Text description provided by the architects. This project in the Champlain Valley of Vermont presented the challenge of making a modern house while faced with restrictive design covenants calling for replication of historic styles. Our goal was to achieve the enduring qualities of architecture, without imitation or quotation.
The brief for this primary residence called for living quarters for a professional couple, a home office, and a strong connection to the surrounding landscape.
The house is a simple bar oriented on the east-west axis, with one end tucked into wooded wetlands and the other reaching out into a meadow. The private spaces of the house are located at the west end, in the trees. The public spaces sit out in the meadow, with a long view to Buck Mountain in the north and solar gain from the south.
Working with a tight budget, loft spaces in the gable roof form add bonus area to the 1,200 square foot footprint.
Given our cold Vermont climate, and the predominance of frugal, boxy buildings in our agrarian landscape, the house is conceived of as a simple volume rather than an assemblage of roof and wall planes. Its ‘volumeness’, so to speak, is emphasized by taut surfaces, edges, and corners; continuity of the outer skin; covered indoor/outdoor spaces that are carved out of the volume, rather than added to it; and glazed openings that are treated as clean incisions in the shell.

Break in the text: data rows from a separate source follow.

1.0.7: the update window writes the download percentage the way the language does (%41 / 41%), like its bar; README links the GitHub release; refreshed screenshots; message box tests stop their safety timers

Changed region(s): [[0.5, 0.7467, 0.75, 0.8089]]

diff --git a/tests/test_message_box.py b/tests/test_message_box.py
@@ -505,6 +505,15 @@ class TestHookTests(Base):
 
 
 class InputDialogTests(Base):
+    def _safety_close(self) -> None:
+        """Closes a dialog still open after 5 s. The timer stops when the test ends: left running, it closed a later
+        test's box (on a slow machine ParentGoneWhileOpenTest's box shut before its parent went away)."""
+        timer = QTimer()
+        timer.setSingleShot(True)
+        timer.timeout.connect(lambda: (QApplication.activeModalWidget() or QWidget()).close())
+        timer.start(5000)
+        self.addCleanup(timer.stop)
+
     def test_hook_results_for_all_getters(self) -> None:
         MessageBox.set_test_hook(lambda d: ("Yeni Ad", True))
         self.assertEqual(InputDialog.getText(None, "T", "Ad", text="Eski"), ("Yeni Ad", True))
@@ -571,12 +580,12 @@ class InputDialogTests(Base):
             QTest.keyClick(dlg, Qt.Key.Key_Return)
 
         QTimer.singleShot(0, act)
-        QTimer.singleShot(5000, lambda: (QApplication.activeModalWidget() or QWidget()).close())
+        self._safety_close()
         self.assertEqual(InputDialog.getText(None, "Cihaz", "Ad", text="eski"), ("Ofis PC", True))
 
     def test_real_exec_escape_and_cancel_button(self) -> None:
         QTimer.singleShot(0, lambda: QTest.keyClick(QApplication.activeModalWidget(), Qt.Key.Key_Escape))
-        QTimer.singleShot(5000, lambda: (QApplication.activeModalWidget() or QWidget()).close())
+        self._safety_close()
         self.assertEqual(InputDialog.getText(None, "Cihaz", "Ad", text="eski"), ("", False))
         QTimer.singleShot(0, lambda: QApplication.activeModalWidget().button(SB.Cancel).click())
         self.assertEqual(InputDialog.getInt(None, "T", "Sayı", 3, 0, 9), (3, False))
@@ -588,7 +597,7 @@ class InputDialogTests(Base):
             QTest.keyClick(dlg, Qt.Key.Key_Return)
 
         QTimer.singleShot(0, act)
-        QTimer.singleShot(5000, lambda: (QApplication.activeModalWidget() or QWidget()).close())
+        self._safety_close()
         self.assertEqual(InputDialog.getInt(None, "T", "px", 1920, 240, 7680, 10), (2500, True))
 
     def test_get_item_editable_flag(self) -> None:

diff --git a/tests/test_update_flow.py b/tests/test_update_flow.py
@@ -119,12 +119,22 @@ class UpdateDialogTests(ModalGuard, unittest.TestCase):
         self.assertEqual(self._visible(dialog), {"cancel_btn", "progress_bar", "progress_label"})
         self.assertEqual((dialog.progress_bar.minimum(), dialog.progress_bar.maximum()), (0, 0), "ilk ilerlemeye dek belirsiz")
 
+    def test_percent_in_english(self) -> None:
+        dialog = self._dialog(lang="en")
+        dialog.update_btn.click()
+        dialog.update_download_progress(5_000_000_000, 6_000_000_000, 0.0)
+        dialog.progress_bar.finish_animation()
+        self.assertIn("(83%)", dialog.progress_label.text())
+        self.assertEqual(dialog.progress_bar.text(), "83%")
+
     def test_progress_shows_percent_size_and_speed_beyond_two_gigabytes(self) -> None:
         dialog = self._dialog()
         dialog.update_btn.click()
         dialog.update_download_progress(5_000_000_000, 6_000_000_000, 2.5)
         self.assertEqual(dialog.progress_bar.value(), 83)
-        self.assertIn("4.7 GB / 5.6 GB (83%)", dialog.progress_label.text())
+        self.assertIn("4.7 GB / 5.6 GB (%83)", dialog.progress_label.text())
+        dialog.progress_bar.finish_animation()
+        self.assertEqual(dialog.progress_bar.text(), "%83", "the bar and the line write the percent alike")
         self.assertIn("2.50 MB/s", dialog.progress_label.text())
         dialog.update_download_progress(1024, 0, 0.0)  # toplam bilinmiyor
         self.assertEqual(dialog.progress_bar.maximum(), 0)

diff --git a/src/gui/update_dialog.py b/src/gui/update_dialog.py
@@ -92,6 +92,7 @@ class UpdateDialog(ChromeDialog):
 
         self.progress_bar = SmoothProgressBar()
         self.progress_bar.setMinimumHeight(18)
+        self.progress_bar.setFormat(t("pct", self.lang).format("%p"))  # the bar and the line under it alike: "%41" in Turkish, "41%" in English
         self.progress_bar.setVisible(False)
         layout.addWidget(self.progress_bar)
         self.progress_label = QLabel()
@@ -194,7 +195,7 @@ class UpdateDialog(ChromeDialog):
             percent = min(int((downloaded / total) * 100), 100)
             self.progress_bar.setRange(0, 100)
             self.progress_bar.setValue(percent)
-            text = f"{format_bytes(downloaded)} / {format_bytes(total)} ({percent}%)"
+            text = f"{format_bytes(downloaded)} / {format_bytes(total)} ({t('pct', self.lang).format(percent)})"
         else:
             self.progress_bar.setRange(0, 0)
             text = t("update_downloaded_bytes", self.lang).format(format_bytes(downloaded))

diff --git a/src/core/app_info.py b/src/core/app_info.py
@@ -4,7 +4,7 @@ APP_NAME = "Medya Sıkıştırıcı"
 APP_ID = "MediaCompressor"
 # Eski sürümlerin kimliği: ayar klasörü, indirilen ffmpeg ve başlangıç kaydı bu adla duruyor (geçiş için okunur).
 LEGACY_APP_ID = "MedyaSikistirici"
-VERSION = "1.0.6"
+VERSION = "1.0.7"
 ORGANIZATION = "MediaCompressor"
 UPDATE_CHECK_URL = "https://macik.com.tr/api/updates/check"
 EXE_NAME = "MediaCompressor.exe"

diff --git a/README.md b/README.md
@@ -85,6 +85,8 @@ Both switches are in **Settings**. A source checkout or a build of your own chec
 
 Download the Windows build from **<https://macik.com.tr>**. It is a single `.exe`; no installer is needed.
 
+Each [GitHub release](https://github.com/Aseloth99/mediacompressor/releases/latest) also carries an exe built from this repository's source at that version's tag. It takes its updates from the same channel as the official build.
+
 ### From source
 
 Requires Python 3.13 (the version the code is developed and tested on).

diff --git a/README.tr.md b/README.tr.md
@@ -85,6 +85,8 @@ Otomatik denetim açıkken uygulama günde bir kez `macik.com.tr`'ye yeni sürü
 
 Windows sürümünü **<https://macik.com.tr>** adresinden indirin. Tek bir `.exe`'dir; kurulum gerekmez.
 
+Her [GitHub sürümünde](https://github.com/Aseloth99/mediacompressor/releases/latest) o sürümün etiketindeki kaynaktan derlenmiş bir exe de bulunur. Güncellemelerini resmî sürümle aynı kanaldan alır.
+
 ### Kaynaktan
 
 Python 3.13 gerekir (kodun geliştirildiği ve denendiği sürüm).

The covered bridge-like house links ‘refuge’ at one end with ‘prospect’ at the other, while letting the sun and view to Buck Mountain pass through the center.